Chirag Shah, 27, echoes Rakhojia’s sentiments. As a final year student of electronics and telecommunications at the KJ Somaiya College of Engineering, Vidyavihar, Shah and his team won the summer internship at IIT-Bombay in 2018 for their work on autonomous water surveillance rover to monitor various parameters such as temperature, turbidity and Ph levels in lake water.

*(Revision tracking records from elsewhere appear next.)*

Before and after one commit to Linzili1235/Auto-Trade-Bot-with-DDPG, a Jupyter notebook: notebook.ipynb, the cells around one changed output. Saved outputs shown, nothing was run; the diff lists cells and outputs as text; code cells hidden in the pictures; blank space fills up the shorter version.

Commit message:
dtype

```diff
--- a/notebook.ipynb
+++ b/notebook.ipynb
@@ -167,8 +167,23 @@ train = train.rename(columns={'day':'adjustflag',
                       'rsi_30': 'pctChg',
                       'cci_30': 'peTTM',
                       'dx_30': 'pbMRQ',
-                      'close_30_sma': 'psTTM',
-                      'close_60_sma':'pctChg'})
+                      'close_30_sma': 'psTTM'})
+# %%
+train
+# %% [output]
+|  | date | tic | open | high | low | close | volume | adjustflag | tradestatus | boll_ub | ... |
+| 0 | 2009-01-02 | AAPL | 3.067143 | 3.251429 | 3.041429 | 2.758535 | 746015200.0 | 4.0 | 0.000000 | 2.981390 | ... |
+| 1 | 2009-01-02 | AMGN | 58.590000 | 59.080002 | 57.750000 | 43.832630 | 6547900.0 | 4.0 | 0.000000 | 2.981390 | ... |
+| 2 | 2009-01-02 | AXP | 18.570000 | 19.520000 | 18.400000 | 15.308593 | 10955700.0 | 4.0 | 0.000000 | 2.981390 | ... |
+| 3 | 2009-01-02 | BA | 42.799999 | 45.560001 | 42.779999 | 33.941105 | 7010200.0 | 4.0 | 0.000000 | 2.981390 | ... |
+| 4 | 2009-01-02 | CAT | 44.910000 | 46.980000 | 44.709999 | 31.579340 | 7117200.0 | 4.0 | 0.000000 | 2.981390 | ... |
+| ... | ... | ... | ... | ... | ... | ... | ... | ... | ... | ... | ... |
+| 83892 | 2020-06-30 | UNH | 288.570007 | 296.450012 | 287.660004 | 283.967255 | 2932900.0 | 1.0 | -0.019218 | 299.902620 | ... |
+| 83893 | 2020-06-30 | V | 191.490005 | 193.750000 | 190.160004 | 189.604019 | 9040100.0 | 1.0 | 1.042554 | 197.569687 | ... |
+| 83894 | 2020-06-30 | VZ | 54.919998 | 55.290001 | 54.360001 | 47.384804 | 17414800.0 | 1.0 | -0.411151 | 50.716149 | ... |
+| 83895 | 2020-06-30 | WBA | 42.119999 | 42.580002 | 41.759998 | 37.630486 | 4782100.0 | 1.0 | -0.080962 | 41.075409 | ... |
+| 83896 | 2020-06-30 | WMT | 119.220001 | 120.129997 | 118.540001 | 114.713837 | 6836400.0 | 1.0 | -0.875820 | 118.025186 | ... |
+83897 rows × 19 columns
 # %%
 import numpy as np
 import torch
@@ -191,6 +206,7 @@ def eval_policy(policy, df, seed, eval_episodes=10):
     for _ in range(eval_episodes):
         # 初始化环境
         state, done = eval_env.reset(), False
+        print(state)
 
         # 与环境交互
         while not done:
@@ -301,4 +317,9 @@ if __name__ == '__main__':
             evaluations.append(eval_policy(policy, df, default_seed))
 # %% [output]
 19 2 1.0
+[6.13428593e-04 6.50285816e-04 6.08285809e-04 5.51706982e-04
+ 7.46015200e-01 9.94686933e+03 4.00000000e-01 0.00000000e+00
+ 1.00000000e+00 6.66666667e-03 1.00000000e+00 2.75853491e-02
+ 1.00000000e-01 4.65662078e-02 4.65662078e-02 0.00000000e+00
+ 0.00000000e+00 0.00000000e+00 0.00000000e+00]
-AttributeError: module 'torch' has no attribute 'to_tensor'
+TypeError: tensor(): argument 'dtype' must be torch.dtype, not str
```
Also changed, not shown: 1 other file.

“It’s tough to get feedback from teachers and peers in college. At the internship, listening to industry leaders, sessions on start-ups and meeting few entrepreneurs opened our minds,” said Shah who along with his college mate started working on a robotic solution for physiotherapy. In 2020, they incorporated Rymo Technologies Private Limited – India’s first virtual rehabilitation robot, and received an Indian patent for the product. The robot, dubbed as Mobi-L helps patients recover from stroke, spinal chord injuries, bone fractures and post-surgery recovery. “e-Yantra opened our eyes to something different. Professor Arya’s focus is to create entrepreneurs — to be employers instead of employable,” said Shah.
Stating that it tough to raise funds from angel investors or VC firms for a hardware technology company in India, Wodeyar said, “In the start-up world, at some point you lose interest or find it very difficult to believe in yourself. One is trying to raise funds, make the product work and also get customers. Everything is one man’s job. Arya and other mentors pushed me, gave incentives and invited me for talks where I shared my experience. This gave me the reassurance that I am doing the right thing, and making a difference in society.”